- _Records_:
--------------------------------

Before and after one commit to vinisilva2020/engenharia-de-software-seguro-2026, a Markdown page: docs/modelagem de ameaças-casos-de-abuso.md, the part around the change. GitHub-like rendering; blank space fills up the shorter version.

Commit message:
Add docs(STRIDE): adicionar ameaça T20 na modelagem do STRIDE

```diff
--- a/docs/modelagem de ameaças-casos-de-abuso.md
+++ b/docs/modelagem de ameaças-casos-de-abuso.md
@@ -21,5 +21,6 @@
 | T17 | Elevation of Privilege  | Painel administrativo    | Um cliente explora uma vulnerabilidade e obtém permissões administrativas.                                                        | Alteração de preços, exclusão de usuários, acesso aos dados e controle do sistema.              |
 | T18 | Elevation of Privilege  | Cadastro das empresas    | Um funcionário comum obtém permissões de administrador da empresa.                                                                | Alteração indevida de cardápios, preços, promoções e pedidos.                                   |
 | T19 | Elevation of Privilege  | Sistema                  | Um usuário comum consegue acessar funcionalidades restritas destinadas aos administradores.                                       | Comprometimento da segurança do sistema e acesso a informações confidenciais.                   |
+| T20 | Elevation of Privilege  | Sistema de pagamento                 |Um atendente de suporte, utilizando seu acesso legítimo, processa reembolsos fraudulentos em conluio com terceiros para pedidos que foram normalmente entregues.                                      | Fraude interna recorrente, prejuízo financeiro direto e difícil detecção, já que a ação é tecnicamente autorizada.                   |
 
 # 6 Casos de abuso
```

--------------------------------

When the word "abuso" appears in a line of the listing, pull that line out.

Before and after one commit to vinisilva2020/engenharia-de-software-seguro-2026, a Markdown page: docs/modelagem de ameaças-casos-de-abuso.md, the part around the change. GitHub-like rendering; blank space fills up the shorter version.
--- a/docs/modelagem de ameaças-casos-de-abuso.md
+++ b/docs/modelagem de ameaças-casos-de-abuso.md
 # 6 Casos de abuso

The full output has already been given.